It is advisable to keep a good track of each kitten and weigh them every day to ensure they are gaining weight. They should put on around 7 – 10 grams per day (there may be a large weight gain one day, and a small one another, but be aware of overall weight gain). Below is a rough timeline for normal kitten development.
0 – 3 days: The umbilical cord is still attached.
0 – 10 days: The eyes are closed.
2 weeks: The teeth start coming in.
2 weeks: The kitten begins to stand, the eyes and ears open.
4 weeks: The kitten begins playing and exploring her environment.
Your veterinarian will perform a physical examination of the kitten(s) and obtain a medical history from you. Questions asked may include maternal nutrition during and after pregnancy, the delivery, how she is mothering the kittens, possible exposures to chemicals, toxins, and infections. He will also be interested in the blood type of the queen if that is known.
If a cause is found, then treatment is aimed at addressing the underlying condition. This may include;
Antibiotics to treat bacterial infections.
Treatment of parasites.
Fluids to treat dehydration.
Bottle or tube feeding.
Even with aggressive treatment, often kittens are too weak to pull through. It is incredibly important to seek veterinary attention the moment you see a kitten acting out of sorts. If several kittens die it may be worth having a necropsy performed to see if a cause can be determined, especially if you plan to mate the mother again.

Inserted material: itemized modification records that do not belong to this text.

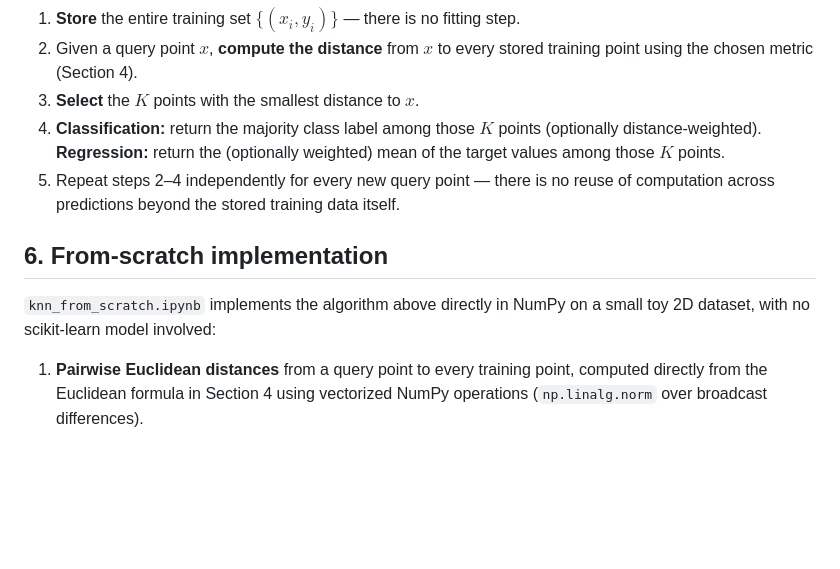
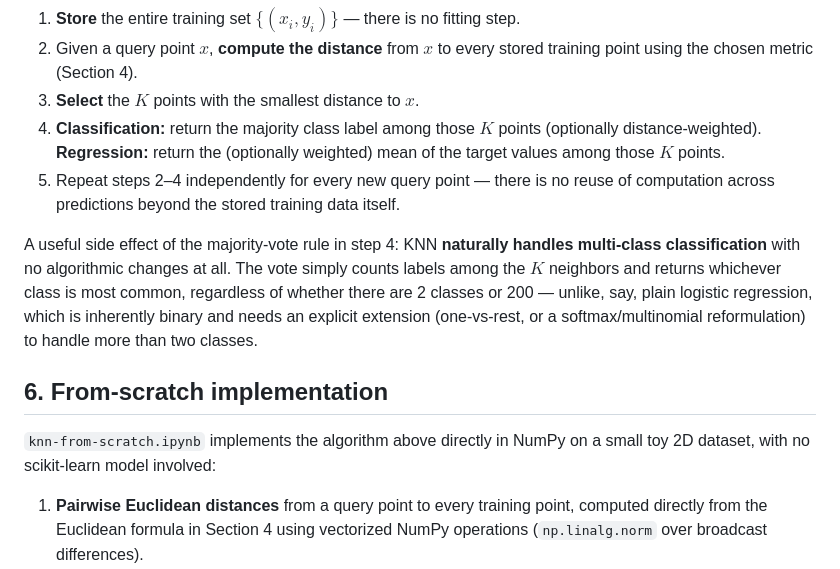
Before and after one commit to yash27007/python-bootcamp, a Markdown page: 05-machine-learning/09-knn/notes.md, the part around the change. Rendered like a GitHub page; blank space fills up the shorter version.

Commit message:
Task 5 fix: restore 'naturally handles multi-class classification' pro and fix knn-from-scratch.ipynb filename reference in knn notes.md

```diff
--- a/05-machine-learning/09-knn/notes.md
+++ b/05-machine-learning/09-knn/notes.md
@@ -84,9 +84,11 @@ KNN is known as a **"lazy learner"**. Unlike Linear Regression or SVMs, KNN does
    **Regression:** return the (optionally weighted) mean of the target values among those $K$ points.
 5. Repeat steps 2–4 independently for every new query point — there is no reuse of computation across predictions beyond the stored training data itself.
 
+A useful side effect of the majority-vote rule in step 4: KNN **naturally handles multi-class classification** with no algorithmic changes at all. The vote simply counts labels among the $K$ neighbors and returns whichever class is most common, regardless of whether there are 2 classes or 200 — unlike, say, plain logistic regression, which is inherently binary and needs an explicit extension (one-vs-rest, or a softmax/multinomial reformulation) to handle more than two classes.
+
 ## 6. From-scratch implementation
 
-`knn_from_scratch.ipynb` implements the algorithm above directly in NumPy on a small toy 2D dataset, with no scikit-learn model involved:
+`knn-from-scratch.ipynb` implements the algorithm above directly in NumPy on a small toy 2D dataset, with no scikit-learn model involved:
 
 1. **Pairwise Euclidean distances** from a query point to every training point, computed directly from the Euclidean formula in Section 4 using vectorized NumPy operations (`np.linalg.norm` over broadcast differences).
 2. **k-nearest selection** — `np.argsort` on the distance array, taking the first $K$ indices.
```
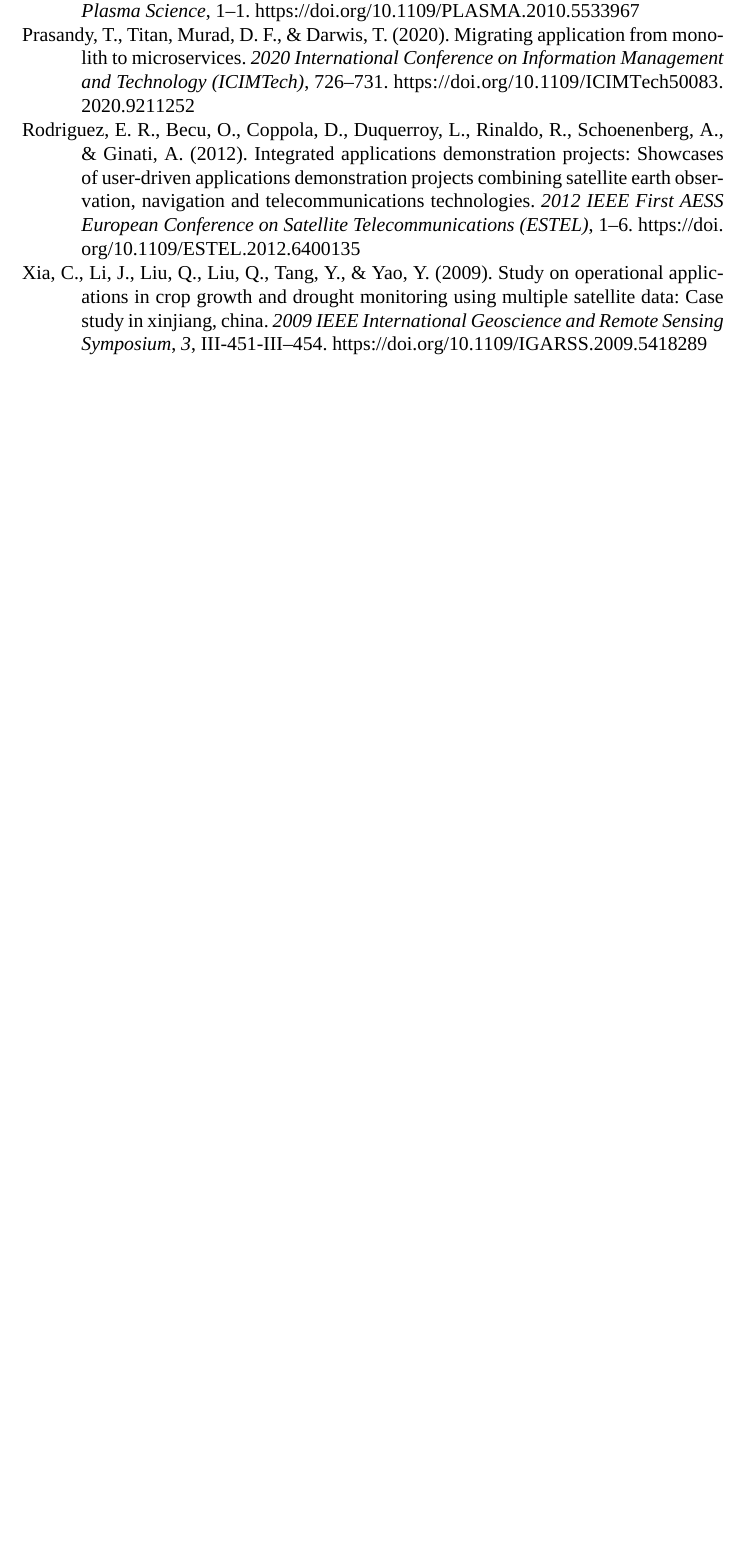
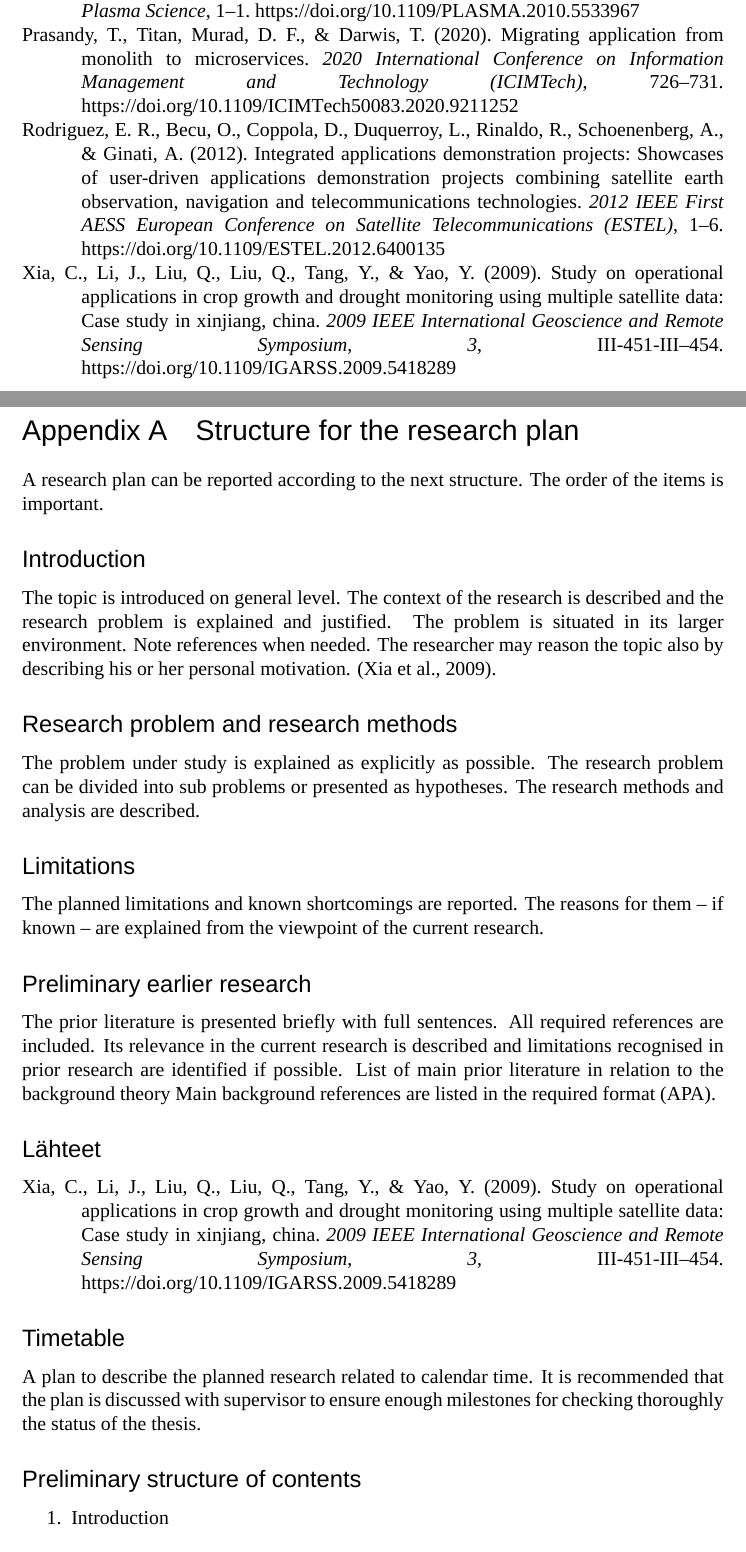
Before and after one commit to msrn/tol-latex-template, a LaTeX thesis (tol_thesis_template.tex, which reads tol.sty): part of page 10 of 10 before the commit and two parts of pages 10 and 11 of 12 after it, the two joined at a grey line, cut so that both start at the same text, the shorter picture padded with empty space. Compiled offline with XeLaTeX; a missing font is replaced by an installed copy or a similar font.

Commit message:
Fix hyphenation and minor things
Signed-off-by: Mikael Saarinen <mikaels@iki.fi>

```diff
--- a/tol.sty
+++ b/tol.sty
@@ -30,13 +30,14 @@
 %
 % Original Author: Teemu Rytilahti (tol-orig.sty)
 % Modified by: Juho Myllylahti (2015?)
-% Additional modifications: Mikael Saarinen (2021-02-01)
+% Additional modifications: Mikael Saarinen (2021-07-17)
 % Comments, ideas and patches welcome!
+% Github: https://github.com/msrn/tol-latex-template
 
 
-\usepackage[hidelinks]{hyperref} %Generate links and hide the ugly border
-\usepackage{graphicx} %images
-\usepackage{chngpage} %changing layout per page basis, needed for title page
+\usepackage{hyperref} %% PDF generation settings. Options at the bottom of this file
+\usepackage{graphicx} %% images
+\usepackage{chngpage} %% changing layout per page basis, needed for title page
 \usepackage{calc}
 
 %%%%%%%%%%%%%%%%%
@@ -56,11 +57,14 @@
 \DeclareLanguageMapping{british}{british-apa}
 %\DeclareLanguageMapping{finnish}{finnish-apa} %finnish support
 
-%basic settings
+%%%%%%%%%%%%%%%%%%%%%
+%%%%GENERAL STYLE%%%%
+%%%%%%%%%%%%%%%%%%%%%
 \usepackage[a4paper,margin=2cm,left=4cm]{geometry}
+\usepackage{parskip}
 \setlength{\parskip}{12pt} % line between paragraphs
 \setlength{\parindent}{0pt} % don't indent paragraphs
-
+%\sloppy
 %general layout
 \usepackage{fancyhdr}
 \pagestyle{fancy}
@@ -148,13 +153,15 @@
 
 				\vfill
 
+
+				%%%% Comment the variables you want or don't use in the title page
 				\begin{flushright}
 					\parbox[l][4cm]{7cm}{
- University of Oulu \\
- Department of Information Processing Science \\
+						\institute \\
+						\faculty \\
 						\course \\
 						%\mbox{ }\\
- \@author \\% \ (\studentno) \\
+						\@author \\ \ %\studentno \\
 						%\email \\
 						\@date
 
--- a/tol_thesis_template.tex
+++ b/tol_thesis_template.tex
@@ -1,11 +1,12 @@
-%!TEX TS-program = xelatex
+%!TEX TS-program = lualatex
 
 \documentclass[a4paper,12pt]{article}
 \usepackage{calc}
 %\usepackage{lipsum}
 \usepackage{tol}
-
+\usepackage[titletoc, title]{appendix}
 \usepackage{tocloft}
+\usepackage{fancyvrb}
 
 \usepackage[font={small, sf}, labelfont=bf]{caption}
 \usepackage{chngcntr}
@@ -191,3 +200,48 @@
 \printbibliography[heading=bibintoc] % If not none then another heading will be generated based on language choice
 \nocite{*}
 
+\newpage
+\begin{appendices}
+
+	\section{Structure for the research plan}
+
+	A research plan can be reported according to the next structure. The order of the items is
+	important.
+
+	\begin{refsection}
+		\subsection*{Introduction }
+		The topic is introduced on general level. The context of the research is described and the
+		research  problem  is  explained  and  justified.  The  problem  is  situated  in  its  larger
+		environment. Note references when needed. The researcher may reason the topic also by
+		describing his or her personal motivation. \parencite{5418289}.
+		\subsection*{Research problem and research methods }
+		The problem under study is explained as explicitly as possible. The research problem
+		can be divided into sub problems or presented as hypotheses. The research methods and
+		analysis are described.
+		\subsection*{Limitations}
+		The planned limitations and known shortcomings are reported. The reasons for them – if
+		known – are explained from the viewpoint of the current research.
+
+		\subsection*{Preliminary earlier research}
+		The prior literature is presented briefly with full sentences. All required references are
+		included. Its relevance in the current research is described and limitations recognised in
+		prior research are identified if possible.
+		List of main prior literature in relation to the background theory
+		Main background references are listed in the required format (APA).
+
+		\subsection*{Lähteet}
+		%\nocite{*}
+		%\bibliographystyle{apacite}
+		%\bibliography{refs}
+		\printbibliography[heading=none]
+	\end{refsection}
+
+	\subsection*{Timetable }
+	A plan to describe the planned research related to calendar time. It is recommended that
+	the  plan  is  discussed  with  supervisor  to  ensure  enough  milestones  for  checking
+	thoroughly the status of the thesis.
+
+	\subsection*{Preliminary structure of contents }
+	\begin{enumerate}
+		\item Introduction
+		\item Glossary
```
Also changed, not shown: example/Tol_Thesis_Template.pdf, tol.sty (59 more changed lines), tol_thesis_template.tex (26 more changed lines). Lines whose indentation alone changed are shown as unchanged.
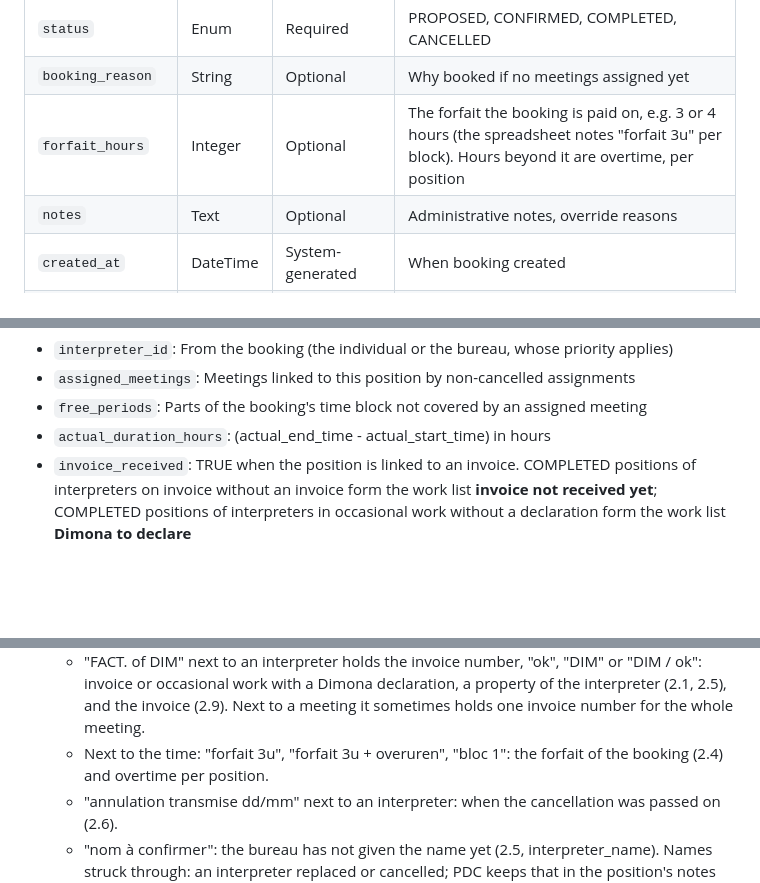
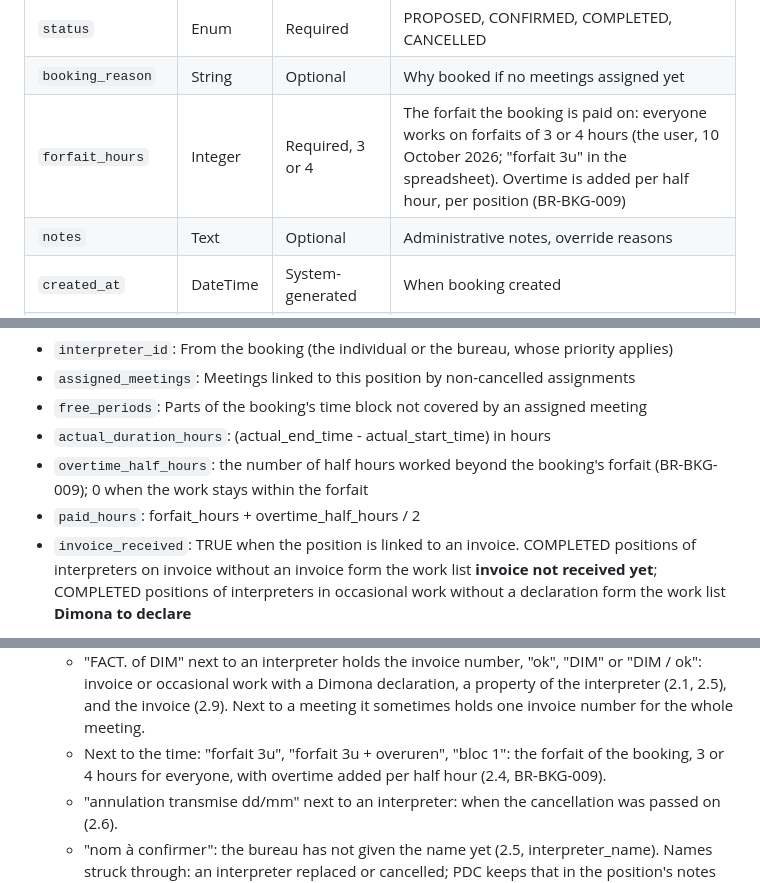
Before and after one commit to bvelsac/matcher, a Markdown page: docs/functional-analysis.md, 3 parts joined by grey strips. Rendered like a GitHub page; blank space fills up the shorter version.

Commit message:
Record the forfait rule: 3 or 4 hours, overtime per half hour
Everyone works on forfaits of 3 or 4 hours; when a meeting runs over,
the extra time is added per half hour (the user). Booking forfait_hours
is now required (3 or 4), BR-BKG-009 states the rule, positions derive
overtime_half_hours and paid_hours. Whether a started half hour counts
in full is still to be confirmed.

Co-Authored-By: Claude Opus 5.5 <noreply@anthropic.com>
Claude-Session: https://claude.ai/code/session_014dCaygQCFVWSkX9jTSfLEV

```diff
--- a/docs/functional-analysis.md
+++ b/docs/functional-analysis.md
@@ -224,7 +224,7 @@ An availability says "I CAN work" but not "I WILL work". Transformation from ava
 | `quantity_booked` | Integer | Derived | Number of ACTIVE positions in this booking |
 | `status` | Enum | Required | PROPOSED, CONFIRMED, COMPLETED, CANCELLED |
 | `booking_reason` | String | Optional | Why booked if no meetings assigned yet |
-| `forfait_hours` | Integer | Optional | The forfait the booking is paid on, e.g. 3 or 4 hours (the spreadsheet notes "forfait 3u" per block). Hours beyond it are overtime, per position |
+| `forfait_hours` | Integer | Required, 3 or 4 | The forfait the booking is paid on: everyone works on forfaits of 3 or 4 hours (the user, 10 October 2026; "forfait 3u" in the spreadsheet). Overtime is added per half hour, per position (BR-BKG-009) |
 | `notes` | Text | Optional | Administrative notes, override reasons |
 | `created_at` | DateTime | System-generated | When booking created |
 | `updated_at` | DateTime | System-maintained | Last modification |
@@ -290,6 +291,8 @@ A booking is the commitment to a supplier for a TIME BLOCK: "Bureau X, 3 interpr
 - `assigned_meetings`: Meetings linked to this position by non-cancelled assignments
 - `free_periods`: Parts of the booking's time block not covered by an assigned meeting
 - `actual_duration_hours`: (actual_end_time - actual_start_time) in hours
+- `overtime_half_hours`: the number of half hours worked beyond the booking's forfait (BR-BKG-009); 0 when the work stays within the forfait
+- `paid_hours`: forfait_hours + overtime_half_hours / 2
 - `invoice_received`: TRUE when the position is linked to an invoice. COMPLETED positions of interpreters on invoice without an invoice form the work list **invoice not received yet**; COMPLETED positions of interpreters in occasional work without a declaration form the work list **Dimona to declare**
 
 **Key Insight**:
@@ -1229,7 +1232,7 @@ Not yet covered by this analysis:
     - Meetings are spic's committee codes, plenary sessions and (extended) bureau, plus events that are not in spic (an animation in the hemicycle, a visit): confirms 1.1 and the own meetings.
     - Times are free text ("09.30 - 12.30", "11.00", "14.30 - finish", "?"): end times are often unknown, as in 2.7.
     - "FACT. of DIM" next to an interpreter holds the invoice number, "ok", "DIM" or "DIM / ok": invoice or occasional work with a Dimona declaration, a property of the interpreter (2.1, 2.5), and the invoice (2.9). Next to a meeting it sometimes holds one invoice number for the whole meeting.
-    - Next to the time: "forfait 3u", "forfait 3u + overuren", "bloc 1": the forfait of the booking (2.4) and overtime per position.
+    - Next to the time: "forfait 3u", "forfait 3u + overuren", "bloc 1": the forfait of the booking, 3 or 4 hours for everyone, with overtime added per half hour (2.4, BR-BKG-009).
     - "annulation transmise dd/mm" next to an interpreter: when the cancellation was passed on (2.6).
     - "nom à confirmer": the bureau has not given the name yet (2.5, interpreter_name). Names struck through: an interpreter replaced or cancelled; PDC keeps that in the position's notes and the log. Cell comments note reasons ("ill", "time changed on 30/9") and invoice discrepancies ("only one interpreter charged on the September invoice").
     - A memo sheet holds a request from another department for interpreters at an event it pays for itself.
```
Also changed, not shown: other parts of docs/functional-analysis.md (+1 -0 lines), docs/development-plan.md (+2 -1 lines).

 Cat Owner’s Home Veterinary Handbook – Delbert G. Carlson and James M. Giffin.